• _Problem statement_
Copy all the lines of the data that include the word "GitHub".

+--

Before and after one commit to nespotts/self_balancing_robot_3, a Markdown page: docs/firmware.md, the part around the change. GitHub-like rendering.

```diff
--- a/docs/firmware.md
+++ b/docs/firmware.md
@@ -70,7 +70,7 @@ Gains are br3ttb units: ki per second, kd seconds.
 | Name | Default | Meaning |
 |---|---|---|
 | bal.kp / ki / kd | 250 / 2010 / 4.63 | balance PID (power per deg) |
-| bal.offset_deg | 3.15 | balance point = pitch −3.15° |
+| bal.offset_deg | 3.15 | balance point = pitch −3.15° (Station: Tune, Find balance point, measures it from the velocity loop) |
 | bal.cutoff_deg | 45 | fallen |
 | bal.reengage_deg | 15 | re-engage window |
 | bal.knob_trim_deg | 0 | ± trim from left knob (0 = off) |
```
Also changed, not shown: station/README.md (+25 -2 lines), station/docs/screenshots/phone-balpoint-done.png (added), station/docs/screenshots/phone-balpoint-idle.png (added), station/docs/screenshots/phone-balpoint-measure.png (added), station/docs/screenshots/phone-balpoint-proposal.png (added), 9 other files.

+--

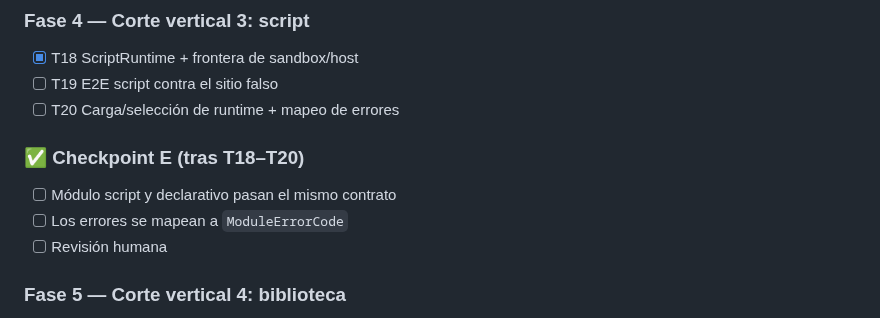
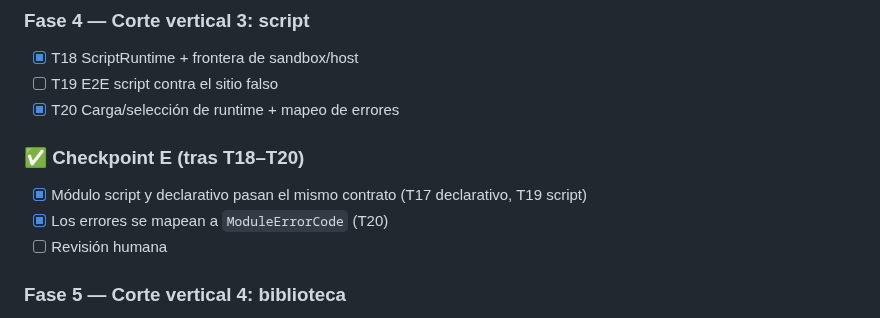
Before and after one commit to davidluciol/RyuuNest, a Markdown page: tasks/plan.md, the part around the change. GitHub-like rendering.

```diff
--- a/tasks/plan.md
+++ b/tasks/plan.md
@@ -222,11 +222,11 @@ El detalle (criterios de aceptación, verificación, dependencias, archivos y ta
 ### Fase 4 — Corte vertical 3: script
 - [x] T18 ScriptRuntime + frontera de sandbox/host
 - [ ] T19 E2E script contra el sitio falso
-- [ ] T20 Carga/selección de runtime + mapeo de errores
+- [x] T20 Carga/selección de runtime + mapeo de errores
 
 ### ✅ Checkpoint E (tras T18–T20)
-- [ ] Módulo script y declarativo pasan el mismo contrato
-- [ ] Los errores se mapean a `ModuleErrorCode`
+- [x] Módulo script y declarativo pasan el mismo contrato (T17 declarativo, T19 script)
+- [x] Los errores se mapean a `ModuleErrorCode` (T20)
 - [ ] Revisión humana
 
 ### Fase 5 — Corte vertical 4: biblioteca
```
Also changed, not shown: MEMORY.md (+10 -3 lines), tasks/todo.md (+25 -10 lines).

+--

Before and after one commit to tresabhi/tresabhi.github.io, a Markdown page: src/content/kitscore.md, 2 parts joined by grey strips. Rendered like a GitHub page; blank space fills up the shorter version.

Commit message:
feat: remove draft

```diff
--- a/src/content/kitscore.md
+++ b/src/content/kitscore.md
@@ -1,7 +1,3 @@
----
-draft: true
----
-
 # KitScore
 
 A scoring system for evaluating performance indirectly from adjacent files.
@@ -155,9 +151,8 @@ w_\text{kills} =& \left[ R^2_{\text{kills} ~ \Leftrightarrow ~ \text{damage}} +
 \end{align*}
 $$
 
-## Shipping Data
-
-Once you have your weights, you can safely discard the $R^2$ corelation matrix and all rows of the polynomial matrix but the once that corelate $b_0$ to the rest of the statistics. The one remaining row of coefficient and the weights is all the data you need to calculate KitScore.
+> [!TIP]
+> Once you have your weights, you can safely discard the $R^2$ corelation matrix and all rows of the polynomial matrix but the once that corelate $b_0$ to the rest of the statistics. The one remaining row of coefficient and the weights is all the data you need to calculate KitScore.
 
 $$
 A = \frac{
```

+--

• _Output of the task_
Before and after one commit to nespotts/self_balancing_robot_3, a Markdown page: docs/firmware.md, the part around the change. GitHub-like rendering.
Before and after one commit to davidluciol/RyuuNest, a Markdown page: tasks/plan.md, the part around the change. GitHub-like rendering.
Before and after one commit to tresabhi/tresabhi.github.io, a Markdown page: src/content/kitscore.md, 2 parts joined by grey strips. Rendered like a GitHub page; blank space fills up the shorter version.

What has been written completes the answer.